First: his name. In the Australian Radio National interview, below, you’ll see he says something like ‘collum toe bean’. Those are terrible phonetics, but I think you get it.
Here are the main ideas I took away from the public discussion at City University here in Hong Kong. Please note that this represents how I understood what he said. It may not be exactly what he intended!
On mothers as characters:
As characters, mothers can get in the way. They replace indecision and they can be an obstacle in a son or daughter’s journey. He said that characters need to grow away from their parents to become themselves.
On the difference between fiction and theatre:
Fiction lends itself to a lack of communication in a way that theatre can’t.
He said someone once said that home is where the heart breaks. He said home is where you keep your CDs. When he arrives in the US (where he teaches part of the year), the next morning, he misses Ireland. He misses things he doesn’t even like, like Irish bread. Out of this, he creates a short story every year. He talked about how, as a child, his family in Wexford would travel to the coast every year. His mother made them swim even if it was raining. He didn’t like it – it was miserable, but later, living in Dublin, he missed those beach holidays. He built a house on the cliffs where they’d holidayed as children. It’s kind of miserable, but when he’s not there, and he thinks of it, he likes it. When he stays there, the morning after he arrives, he wishes he were back in Dublin. He reminded us of Thomas Wolfe’s take: You can never go home. Colm said home is a place of the soul. He knows it and it knows him. He said he can’t work with a character at home. He needs to take them out—they need the displacement.
On writing female characters:
He said men often don’t talk about important things. Women worry about things. They’re more interesting to write because everything is a decision.
On writing what’s in the shadows:
Rather than write about the new marriage in Pride and Prejudice, he’d be interested in what happens five years later. He said love is of no use to a novelist. He wants to know what it’s like on a Monday. He’s interested in broken things and shadows—they’re much more interesting. (This was my favorite part.)
On writing a novel:
The idea of imagining others is a terribly important skill—desperately important. An idea’s not enough to write a novel. The characters have to move into a rhythm. The piece has to move of its own accord. It becomes something that matters. Take the first idea or paragraph as a gift and then work hard.
You must tell a story that you should not tell, must not tell. Break the rules. Open things up for people. Use parts of yourself that everyone else keeps secret. Reveal yourself. Our calling is a very serious one. Writing is rewriting and reading.

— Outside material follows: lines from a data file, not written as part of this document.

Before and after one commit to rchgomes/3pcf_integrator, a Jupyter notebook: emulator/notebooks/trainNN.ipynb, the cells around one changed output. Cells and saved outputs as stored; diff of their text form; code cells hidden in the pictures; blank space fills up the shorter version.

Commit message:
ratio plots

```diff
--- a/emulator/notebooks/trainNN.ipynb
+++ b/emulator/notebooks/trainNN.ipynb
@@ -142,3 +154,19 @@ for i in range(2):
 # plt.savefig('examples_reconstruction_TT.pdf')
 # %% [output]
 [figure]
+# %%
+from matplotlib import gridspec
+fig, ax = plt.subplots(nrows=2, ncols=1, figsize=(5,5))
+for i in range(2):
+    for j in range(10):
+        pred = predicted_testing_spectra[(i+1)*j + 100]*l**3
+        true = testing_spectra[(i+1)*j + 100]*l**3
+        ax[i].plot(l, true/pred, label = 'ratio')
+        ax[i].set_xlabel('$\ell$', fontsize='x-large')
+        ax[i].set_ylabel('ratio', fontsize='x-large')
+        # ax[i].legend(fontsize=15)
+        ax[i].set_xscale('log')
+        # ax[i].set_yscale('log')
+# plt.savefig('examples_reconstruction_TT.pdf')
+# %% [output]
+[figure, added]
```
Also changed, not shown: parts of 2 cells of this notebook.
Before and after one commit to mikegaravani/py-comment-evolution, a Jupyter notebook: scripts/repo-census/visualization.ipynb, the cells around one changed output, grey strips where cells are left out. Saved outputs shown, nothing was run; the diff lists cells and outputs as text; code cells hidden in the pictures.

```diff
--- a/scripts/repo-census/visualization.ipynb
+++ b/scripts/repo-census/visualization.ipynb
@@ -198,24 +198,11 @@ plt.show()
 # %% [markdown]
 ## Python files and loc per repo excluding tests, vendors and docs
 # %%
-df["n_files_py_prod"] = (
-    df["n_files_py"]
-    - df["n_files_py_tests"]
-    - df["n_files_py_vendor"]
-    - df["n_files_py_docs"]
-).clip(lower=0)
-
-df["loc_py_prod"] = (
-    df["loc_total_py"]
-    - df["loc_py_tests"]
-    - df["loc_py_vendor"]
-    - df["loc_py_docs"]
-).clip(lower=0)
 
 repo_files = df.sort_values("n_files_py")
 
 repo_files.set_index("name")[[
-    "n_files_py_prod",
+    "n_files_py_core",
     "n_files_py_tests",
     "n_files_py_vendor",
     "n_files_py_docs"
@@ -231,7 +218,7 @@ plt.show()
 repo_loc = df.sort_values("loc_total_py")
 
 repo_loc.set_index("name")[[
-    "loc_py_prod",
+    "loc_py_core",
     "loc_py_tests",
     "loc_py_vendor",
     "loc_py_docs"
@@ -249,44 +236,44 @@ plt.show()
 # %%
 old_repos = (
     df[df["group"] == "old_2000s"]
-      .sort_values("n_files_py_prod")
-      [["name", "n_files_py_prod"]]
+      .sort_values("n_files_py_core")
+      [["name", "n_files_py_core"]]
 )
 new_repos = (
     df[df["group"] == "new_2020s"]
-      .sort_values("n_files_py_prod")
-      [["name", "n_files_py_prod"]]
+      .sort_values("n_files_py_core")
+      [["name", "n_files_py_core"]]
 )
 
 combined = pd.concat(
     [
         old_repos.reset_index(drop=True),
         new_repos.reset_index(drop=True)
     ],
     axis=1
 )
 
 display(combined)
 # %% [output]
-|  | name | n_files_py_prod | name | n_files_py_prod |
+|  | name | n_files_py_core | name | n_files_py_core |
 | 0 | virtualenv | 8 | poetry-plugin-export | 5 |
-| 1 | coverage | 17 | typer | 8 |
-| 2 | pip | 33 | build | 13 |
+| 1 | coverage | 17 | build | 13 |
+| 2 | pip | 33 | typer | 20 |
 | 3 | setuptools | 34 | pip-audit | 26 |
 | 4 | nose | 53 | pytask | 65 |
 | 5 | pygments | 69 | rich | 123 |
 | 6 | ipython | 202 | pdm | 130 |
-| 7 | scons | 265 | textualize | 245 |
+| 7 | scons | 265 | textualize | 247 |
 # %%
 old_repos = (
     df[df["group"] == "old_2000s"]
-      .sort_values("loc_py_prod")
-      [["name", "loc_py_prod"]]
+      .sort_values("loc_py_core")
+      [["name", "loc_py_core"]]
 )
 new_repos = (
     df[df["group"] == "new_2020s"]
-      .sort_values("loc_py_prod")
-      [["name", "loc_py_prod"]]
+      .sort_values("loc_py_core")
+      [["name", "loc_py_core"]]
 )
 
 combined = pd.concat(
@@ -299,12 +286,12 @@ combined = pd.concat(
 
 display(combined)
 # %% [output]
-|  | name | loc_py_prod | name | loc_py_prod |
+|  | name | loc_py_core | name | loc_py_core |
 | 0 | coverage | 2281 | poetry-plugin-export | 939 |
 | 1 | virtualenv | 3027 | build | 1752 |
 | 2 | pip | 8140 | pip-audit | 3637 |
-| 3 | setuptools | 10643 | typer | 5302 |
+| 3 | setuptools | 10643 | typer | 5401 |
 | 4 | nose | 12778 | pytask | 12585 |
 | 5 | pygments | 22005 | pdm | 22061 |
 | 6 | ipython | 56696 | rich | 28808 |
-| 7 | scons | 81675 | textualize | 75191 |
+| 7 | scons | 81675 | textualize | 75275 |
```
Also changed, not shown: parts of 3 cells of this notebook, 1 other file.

On writing the end to a novel:
It can’t be planned in too much detail. If you have an image of what the end has to look like, you’re condemning it. You need a looseness in your character development. See where it takes you. Don’t force the structure. The ending has to be organic rather than deliberate. He likes to find a way to vaguely establish some kind of future for the character—a door slightly open. You need an honest friend to read your ending. He said there’s no good ending for a book.
On his writing practice:
He said excuses are rubbish. In Barcelona, he went back to writing longhand. He said that even if you have to work in a windowless room, get down and do it. Reward yourself as necessary— for instance, with chocolate or checking email. We fight a constant battle against laziness and excuses. You can always find an hour in the day. There’s only one way to work. It’s to work.
I love the idea of writing what’s in the shadows. You can really feel that in Brooklyn. I felt often, while I was reading it, that the story was actually happening between the words. You understand so much that is not said. He’s really a great writer.